Data below:
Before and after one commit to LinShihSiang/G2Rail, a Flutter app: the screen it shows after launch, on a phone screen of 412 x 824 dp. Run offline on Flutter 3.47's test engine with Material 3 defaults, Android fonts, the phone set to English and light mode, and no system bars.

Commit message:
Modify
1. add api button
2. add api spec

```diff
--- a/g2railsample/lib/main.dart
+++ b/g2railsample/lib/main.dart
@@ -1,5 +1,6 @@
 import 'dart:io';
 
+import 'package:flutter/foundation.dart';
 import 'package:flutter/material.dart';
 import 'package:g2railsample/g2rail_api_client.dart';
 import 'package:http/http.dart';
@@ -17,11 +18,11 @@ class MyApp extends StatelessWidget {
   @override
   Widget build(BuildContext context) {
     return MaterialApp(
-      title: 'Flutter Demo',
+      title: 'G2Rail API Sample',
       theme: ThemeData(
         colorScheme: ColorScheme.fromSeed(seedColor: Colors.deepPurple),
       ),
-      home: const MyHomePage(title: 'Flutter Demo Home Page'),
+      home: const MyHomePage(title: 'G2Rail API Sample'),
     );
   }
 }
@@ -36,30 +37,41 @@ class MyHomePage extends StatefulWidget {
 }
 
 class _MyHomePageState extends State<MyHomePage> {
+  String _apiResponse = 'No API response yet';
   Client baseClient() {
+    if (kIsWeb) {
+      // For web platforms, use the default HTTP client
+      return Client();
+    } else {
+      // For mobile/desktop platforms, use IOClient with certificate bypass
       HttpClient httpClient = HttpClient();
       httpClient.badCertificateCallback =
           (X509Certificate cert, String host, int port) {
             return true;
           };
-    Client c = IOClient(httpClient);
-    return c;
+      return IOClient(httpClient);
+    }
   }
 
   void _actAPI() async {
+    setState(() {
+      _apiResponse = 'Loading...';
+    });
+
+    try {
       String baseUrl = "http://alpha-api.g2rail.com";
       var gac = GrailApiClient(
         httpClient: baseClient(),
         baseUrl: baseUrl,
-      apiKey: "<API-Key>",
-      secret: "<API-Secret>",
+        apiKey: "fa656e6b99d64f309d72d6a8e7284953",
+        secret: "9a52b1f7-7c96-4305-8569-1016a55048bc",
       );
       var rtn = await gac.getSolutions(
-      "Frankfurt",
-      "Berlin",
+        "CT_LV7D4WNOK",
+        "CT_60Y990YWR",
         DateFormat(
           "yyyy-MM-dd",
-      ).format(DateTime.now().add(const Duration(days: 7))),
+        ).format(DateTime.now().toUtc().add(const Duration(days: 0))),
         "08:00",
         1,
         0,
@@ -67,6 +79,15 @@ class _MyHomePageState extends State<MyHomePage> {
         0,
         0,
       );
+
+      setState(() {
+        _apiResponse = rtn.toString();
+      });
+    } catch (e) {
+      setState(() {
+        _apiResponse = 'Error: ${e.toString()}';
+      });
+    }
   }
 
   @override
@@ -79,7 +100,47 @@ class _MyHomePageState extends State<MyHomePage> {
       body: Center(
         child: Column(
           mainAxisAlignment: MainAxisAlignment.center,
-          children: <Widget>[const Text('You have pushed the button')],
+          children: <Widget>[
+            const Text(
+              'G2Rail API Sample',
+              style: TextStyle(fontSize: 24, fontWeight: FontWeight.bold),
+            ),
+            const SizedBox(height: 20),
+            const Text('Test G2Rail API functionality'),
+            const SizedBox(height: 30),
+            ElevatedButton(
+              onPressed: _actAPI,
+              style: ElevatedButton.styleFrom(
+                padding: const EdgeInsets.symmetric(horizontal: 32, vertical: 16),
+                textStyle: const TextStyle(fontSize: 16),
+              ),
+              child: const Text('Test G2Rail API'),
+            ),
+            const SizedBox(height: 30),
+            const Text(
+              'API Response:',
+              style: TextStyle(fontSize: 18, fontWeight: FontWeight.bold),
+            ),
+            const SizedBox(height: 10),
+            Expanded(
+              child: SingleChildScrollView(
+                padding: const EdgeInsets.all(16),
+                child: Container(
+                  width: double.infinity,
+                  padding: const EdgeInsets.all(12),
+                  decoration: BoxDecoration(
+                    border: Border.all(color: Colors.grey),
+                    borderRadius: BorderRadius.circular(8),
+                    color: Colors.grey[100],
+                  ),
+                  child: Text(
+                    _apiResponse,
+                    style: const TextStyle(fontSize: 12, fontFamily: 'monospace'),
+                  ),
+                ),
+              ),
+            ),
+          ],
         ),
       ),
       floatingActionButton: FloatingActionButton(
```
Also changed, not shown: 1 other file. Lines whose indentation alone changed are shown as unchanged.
End of Data.
→ The problem:
Go through the records and output them all, word for word.

→ Your solution:
Before and after one commit to LinShihSiang/G2Rail, a Flutter app: the screen it shows after launch, on a phone screen of 412 x 824 dp. Run offline on Flutter 3.47's test engine with Material 3 defaults, Android fonts, the phone set to English and light mode, and no system bars.

Commit message:
Modify
1. add api button
2. add api spec

```diff
--- a/g2railsample/lib/main.dart
+++ b/g2railsample/lib/main.dart
@@ -1,5 +1,6 @@
 import 'dart:io';
 
+import 'package:flutter/foundation.dart';
 import 'package:flutter/material.dart';
 import 'package:g2railsample/g2rail_api_client.dart';
 import 'package:http/http.dart';
@@ -17,11 +18,11 @@ class MyApp extends StatelessWidget {
   @override
   Widget build(BuildContext context) {
     return MaterialApp(
-      title: 'Flutter Demo',
+      title: 'G2Rail API Sample',
       theme: ThemeData(
         colorScheme: ColorScheme.fromSeed(seedColor: Colors.deepPurple),
       ),
-      home: const MyHomePage(title: 'Flutter Demo Home Page'),
+      home: const MyHomePage(title: 'G2Rail API Sample'),
     );
   }
 }
@@ -36,30 +37,41 @@ class MyHomePage extends StatefulWidget {
 }
 
 class _MyHomePageState extends State<MyHomePage> {
+  String _apiResponse = 'No API response yet';
   Client baseClient() {
+    if (kIsWeb) {
+      // For web platforms, use the default HTTP client
+      return Client();
+    } else {
+      // For mobile/desktop platforms, use IOClient with certificate bypass
       HttpClient httpClient = HttpClient();
       httpClient.badCertificateCallback =
           (X509Certificate cert, String host, int port) {
             return true;
           };
-    Client c = IOClient(httpClient);
-    return c;
+      return IOClient(httpClient);
+    }
   }
 
   void _actAPI() async {
+    setState(() {
+      _apiResponse = 'Loading...';
+    });
+
+    try {
       String baseUrl = "http://alpha-api.g2rail.com";
       var gac = GrailApiClient(
         httpClient: baseClient(),
         baseUrl: baseUrl,
-      apiKey: "<API-Key>",
-      secret: "<API-Secret>",
+        apiKey: "fa656e6b99d64f309d72d6a8e7284953",
+        secret: "9a52b1f7-7c96-4305-8569-1016a55048bc",
       );
       var rtn = await gac.getSolutions(
-      "Frankfurt",
-      "Berlin",
+        "CT_LV7D4WNOK",
+        "CT_60Y990YWR",
         DateFormat(
           "yyyy-MM-dd",
-      ).format(DateTime.now().add(const Duration(days: 7))),
+        ).format(DateTime.now().toUtc().add(const Duration(days: 0))),
         "08:00",
         1,
         0,
@@ -67,6 +79,15 @@ class _MyHomePageState extends State<MyHomePage> {
         0,
         0,
       );
+
+      setState(() {
+        _apiResponse = rtn.toString();
+      });
+    } catch (e) {
+      setState(() {
+        _apiResponse = 'Error: ${e.toString()}';
+      });
+    }
   }
 
   @override
@@ -79,7 +100,47 @@ class _MyHomePageState extends State<MyHomePage> {
       body: Center(
         child: Column(
           mainAxisAlignment: MainAxisAlignment.center,
-          children: <Widget>[const Text('You have pushed the button')],
+          children: <Widget>[
+            const Text(
+              'G2Rail API Sample',
+              style: TextStyle(fontSize: 24, fontWeight: FontWeight.bold),
+            ),
+            const SizedBox(height: 20),
+            const Text('Test G2Rail API functionality'),
+            const SizedBox(height: 30),
+            ElevatedButton(
+              onPressed: _actAPI,
+              style: ElevatedButton.styleFrom(
+                padding: const EdgeInsets.symmetric(horizontal: 32, vertical: 16),
+                textStyle: const TextStyle(fontSize: 16),
+              ),
+              child: const Text('Test G2Rail API'),
+            ),
+            const SizedBox(height: 30),
+            const Text(
+              'API Response:',
+              style: TextStyle(fontSize: 18, fontWeight: FontWeight.bold),
+            ),
+            const SizedBox(height: 10),
+            Expanded(
+              child: SingleChildScrollView(
+                padding: const EdgeInsets.all(16),
+                child: Container(
+                  width: double.infinity,
+                  padding: const EdgeInsets.all(12),
+                  decoration: BoxDecoration(
+                    border: Border.all(color: Colors.grey),
+                    borderRadius: BorderRadius.circular(8),
+                    color: Colors.grey[100],
+                  ),
+                  child: Text(
+                    _apiResponse,
+                    style: const TextStyle(fontSize: 12, fontFamily: 'monospace'),
+                  ),
+                ),
+              ),
+            ),
+          ],
         ),
       ),
       floatingActionButton: FloatingActionButton(
```
Also changed, not shown: 1 other file. Lines whose indentation alone changed are shown as unchanged.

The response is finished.